Reader 1: I’m a 19-year-old male, and recently I’ve felt like I’m going crazy. I have an extremely overactive mind, constantly thinking of things deeply. I seem to go into my own little mental world and I can go into a hazy state and feel lost in my own mind. I feel like it lasts for 2 minutes, but sometimes I’m in these trance-like states for an hour or more. I feel like I’m starting to find it hard to cope with everything, and it’s quite scary that I feel I’m losing control over my consciousness or reality. I also find I have extreme changes in my views on life day to day. What’s going on?
Reader 2: I am a 22-year-old female, recently diagnosed with ADHD. I have a multitude of other issues that I am too embarrassed to speak of with somebody face-to-face. I suffer from anxiety, depression and, very possibly, psychosis. When it comes to discussing personal issues, I become deeply introverted and afraid. When I tried consulting a therapist, I failed to mention my biggest mental and emotional distress, and started babbling about the very minor problems I have. As a result, I was diagnosed with ADHD and was prescribed Ritalin. I am so ashamed of my mental illness that I can’t get any help. The idea of revealing my thoughts and feelings to someone is horrifying. How do I proceed?
These two letters seem rather different from each other, yet I chose to address them together because I think there is an important underlying issue that needs to be addressed: the necessity of finding a competent mental health professional with whom to meet in person. I base this conclusion on the fact that psychological disorders are so subjective. That is, there is no laboratory test to indicate the existence of a mental disorder. Diagnosis is based on gathering information, almost all of which is communicated verbally from client to therapist. Successful intervention is based on a good working relationship, in which the client and the professional work together to figure out what is going on and what to do about it.
Because of this subjective nature of mental disorders and their treatment, it’s imperative that clients be as open, honest, and articulate as possible. It’s not necessary to be perfect in this regard, but the helpfulness of the diagnosis and intervention rests on how much accurate information the client shares regarding his or her experience. The positive news is that good therapists are skilled at helping clients feel comfortable sharing their innermost thoughts and feelings, and helping clients sort through their mental experiences to make better sense out of them. Good therapists pride themselves on being nonjudgmental and not easily shocked.

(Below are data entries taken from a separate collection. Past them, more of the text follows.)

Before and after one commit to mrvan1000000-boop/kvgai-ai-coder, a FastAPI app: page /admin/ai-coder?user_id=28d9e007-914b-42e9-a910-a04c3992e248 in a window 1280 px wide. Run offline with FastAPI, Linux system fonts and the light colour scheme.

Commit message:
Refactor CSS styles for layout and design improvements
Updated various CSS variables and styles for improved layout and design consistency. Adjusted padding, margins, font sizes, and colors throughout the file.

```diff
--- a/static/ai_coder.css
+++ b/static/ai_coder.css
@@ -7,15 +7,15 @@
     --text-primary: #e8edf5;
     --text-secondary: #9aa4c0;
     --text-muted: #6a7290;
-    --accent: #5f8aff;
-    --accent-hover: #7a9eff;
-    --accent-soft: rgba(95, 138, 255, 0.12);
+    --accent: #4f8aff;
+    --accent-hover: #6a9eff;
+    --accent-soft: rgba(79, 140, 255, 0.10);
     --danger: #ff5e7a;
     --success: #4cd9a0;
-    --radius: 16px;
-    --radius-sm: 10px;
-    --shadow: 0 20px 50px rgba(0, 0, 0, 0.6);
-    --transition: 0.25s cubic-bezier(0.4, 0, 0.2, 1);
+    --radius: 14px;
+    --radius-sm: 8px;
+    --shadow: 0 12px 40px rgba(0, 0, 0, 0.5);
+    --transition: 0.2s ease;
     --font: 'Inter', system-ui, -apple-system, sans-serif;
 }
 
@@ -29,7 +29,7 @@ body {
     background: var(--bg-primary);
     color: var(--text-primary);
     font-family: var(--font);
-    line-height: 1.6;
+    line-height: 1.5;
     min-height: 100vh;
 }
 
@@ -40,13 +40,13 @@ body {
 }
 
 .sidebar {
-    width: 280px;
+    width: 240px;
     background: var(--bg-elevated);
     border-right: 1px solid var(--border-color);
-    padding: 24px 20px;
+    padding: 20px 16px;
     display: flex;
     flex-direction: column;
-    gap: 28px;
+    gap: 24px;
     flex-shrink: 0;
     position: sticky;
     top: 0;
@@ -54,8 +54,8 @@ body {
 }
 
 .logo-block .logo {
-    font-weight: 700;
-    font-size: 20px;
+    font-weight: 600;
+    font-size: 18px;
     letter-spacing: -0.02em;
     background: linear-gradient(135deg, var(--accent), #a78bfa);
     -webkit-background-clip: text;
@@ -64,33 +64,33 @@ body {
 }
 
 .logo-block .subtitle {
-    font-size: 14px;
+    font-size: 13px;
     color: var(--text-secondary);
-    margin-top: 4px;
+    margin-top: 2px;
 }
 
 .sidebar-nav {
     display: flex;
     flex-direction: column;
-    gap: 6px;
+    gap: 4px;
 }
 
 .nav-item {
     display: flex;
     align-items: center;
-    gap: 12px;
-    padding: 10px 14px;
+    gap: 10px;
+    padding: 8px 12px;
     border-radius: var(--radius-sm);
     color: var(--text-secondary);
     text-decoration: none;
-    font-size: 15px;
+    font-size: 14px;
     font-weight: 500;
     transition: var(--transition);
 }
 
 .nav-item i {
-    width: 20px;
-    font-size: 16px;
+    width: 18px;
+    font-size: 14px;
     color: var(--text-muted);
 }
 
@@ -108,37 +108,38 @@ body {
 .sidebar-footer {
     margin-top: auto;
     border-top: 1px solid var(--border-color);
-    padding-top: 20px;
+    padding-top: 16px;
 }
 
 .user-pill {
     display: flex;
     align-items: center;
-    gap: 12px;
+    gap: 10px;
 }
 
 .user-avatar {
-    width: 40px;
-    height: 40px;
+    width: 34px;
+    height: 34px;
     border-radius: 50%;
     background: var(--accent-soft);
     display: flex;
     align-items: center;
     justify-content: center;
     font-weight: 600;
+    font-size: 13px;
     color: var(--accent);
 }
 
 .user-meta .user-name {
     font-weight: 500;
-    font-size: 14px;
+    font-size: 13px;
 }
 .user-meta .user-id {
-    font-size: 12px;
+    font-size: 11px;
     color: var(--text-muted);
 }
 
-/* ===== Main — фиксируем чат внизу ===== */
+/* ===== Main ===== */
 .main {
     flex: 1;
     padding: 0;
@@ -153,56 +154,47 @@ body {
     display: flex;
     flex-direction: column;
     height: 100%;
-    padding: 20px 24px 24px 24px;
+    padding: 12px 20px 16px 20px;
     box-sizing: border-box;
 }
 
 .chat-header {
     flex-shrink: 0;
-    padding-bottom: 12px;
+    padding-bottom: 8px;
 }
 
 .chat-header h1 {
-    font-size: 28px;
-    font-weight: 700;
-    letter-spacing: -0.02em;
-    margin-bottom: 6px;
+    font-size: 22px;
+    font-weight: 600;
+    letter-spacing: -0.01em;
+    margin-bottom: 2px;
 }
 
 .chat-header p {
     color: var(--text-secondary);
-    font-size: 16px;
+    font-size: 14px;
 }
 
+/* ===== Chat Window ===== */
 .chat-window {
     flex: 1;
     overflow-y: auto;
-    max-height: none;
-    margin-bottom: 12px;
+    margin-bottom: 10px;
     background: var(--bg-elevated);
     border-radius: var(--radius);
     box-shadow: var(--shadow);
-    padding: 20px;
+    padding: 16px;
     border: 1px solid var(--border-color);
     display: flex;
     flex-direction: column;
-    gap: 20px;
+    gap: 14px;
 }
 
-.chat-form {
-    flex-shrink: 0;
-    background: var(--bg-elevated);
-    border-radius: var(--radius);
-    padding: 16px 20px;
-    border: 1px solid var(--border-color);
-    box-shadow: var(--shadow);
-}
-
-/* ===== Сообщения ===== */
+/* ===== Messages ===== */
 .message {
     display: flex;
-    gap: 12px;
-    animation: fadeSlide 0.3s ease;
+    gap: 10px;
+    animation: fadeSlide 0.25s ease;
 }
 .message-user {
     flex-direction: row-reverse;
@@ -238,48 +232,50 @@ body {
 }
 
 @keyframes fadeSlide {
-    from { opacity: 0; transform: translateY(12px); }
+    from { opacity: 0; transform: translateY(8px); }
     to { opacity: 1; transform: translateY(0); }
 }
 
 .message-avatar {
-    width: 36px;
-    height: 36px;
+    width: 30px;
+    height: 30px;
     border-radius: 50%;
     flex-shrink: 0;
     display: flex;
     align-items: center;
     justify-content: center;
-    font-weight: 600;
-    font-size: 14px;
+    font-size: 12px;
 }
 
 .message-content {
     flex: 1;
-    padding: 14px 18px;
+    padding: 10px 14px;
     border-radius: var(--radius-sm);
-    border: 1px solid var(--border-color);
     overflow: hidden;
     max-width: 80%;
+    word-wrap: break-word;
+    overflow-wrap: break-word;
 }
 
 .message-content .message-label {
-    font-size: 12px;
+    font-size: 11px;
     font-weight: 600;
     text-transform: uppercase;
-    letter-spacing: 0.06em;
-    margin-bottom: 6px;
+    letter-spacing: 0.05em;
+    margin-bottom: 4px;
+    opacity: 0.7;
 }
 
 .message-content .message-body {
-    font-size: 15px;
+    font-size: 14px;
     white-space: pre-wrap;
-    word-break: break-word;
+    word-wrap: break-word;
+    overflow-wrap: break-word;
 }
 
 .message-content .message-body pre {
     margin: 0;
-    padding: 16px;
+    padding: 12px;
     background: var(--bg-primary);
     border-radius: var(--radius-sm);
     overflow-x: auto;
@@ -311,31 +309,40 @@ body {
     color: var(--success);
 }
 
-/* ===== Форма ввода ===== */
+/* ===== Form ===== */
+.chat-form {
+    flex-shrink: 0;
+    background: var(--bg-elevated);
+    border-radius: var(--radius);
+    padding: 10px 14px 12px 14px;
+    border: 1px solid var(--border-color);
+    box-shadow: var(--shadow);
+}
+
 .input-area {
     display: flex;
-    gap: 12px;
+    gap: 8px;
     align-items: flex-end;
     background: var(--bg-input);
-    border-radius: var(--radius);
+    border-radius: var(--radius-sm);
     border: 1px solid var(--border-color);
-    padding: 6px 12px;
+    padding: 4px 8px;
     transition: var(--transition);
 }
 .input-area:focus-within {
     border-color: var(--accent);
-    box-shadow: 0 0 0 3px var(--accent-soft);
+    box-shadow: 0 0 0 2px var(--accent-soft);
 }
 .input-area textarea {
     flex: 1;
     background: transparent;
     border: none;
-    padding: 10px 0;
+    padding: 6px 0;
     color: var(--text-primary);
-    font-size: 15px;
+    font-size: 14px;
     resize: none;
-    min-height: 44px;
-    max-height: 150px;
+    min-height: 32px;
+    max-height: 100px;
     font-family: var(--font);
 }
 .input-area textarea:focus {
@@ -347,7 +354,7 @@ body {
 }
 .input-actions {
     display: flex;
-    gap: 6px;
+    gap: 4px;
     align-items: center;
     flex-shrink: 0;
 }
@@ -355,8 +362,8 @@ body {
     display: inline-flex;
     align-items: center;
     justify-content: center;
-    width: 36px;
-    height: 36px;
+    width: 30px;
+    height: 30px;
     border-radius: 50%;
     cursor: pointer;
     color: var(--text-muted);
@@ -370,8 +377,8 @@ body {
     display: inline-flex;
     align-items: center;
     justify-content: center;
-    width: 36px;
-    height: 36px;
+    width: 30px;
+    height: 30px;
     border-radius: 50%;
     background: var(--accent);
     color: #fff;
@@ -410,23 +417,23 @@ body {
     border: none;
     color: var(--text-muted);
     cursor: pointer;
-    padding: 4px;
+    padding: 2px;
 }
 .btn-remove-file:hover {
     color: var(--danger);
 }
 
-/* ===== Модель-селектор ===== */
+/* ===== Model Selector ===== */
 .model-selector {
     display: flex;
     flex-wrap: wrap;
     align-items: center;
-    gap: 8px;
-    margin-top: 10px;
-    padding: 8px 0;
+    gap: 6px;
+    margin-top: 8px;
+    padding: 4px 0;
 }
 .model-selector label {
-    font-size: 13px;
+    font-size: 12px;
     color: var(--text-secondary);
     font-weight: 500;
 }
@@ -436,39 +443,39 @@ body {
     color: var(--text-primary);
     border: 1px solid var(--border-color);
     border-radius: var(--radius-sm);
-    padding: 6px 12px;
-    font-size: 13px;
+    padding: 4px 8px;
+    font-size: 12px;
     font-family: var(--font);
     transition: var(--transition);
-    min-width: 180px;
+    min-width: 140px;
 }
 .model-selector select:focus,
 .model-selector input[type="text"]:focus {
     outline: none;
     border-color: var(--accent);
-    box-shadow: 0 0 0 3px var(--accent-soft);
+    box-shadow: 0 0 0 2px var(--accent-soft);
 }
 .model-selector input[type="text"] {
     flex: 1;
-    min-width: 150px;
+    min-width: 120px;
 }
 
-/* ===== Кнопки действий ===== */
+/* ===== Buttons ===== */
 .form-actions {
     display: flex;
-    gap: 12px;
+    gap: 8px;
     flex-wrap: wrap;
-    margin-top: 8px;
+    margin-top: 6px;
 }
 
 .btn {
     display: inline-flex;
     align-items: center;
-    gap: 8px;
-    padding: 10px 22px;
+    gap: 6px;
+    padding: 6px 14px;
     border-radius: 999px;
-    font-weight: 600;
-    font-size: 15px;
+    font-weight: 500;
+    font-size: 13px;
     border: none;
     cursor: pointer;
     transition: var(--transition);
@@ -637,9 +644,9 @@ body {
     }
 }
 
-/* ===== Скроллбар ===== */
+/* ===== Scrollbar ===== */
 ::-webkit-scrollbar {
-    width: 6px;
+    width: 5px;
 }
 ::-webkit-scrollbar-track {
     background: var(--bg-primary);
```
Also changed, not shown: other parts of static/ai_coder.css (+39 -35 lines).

Unfortunately, clients frequently worry about the reverse: that the therapist will be appalled and repulsed as the client shares the workings of his or her mind.
The subjective nature of psychological problems and their treatment extends to the fact that each person is different. Diagnostic labels are sometimes useful, as in research and medical records and billing. For treatment, though, it’s usually more important to focus on symptoms and the unique experience of the individual client. It’s not disorders that are the focus of treatment, but rather symptoms, and those are only fully understood in the context of the client’s life and day-to-day experience. For example, experiences that may prompt one person to seek treatment may not even bother another person who has similar experiences.
I encourage both of the letter writers to seek consultation with a mental health professional, and not to stop searching until finding one with whom it feels possible to be entirely open and honest. To overcome initial anxiety, it may be necessary to focus on the fact that there is nothing a client can say to send an experienced mental health professional fleeing the room in horror. When we are able to share our most private experiences and concerns with another individual, and receive nonjudgmental caring in response, that experience alone is often therapeutic. From there we can then begin the collaborative work that is effective mental health treatment.
Please read our Important Disclaimer.
All clinical material on this site is peer reviewed by one or more clinical psychologists or other qualified mental health professionals. Originally published by Dr Greg Mulhauser, Managing Editor on .on and last reviewed or updated by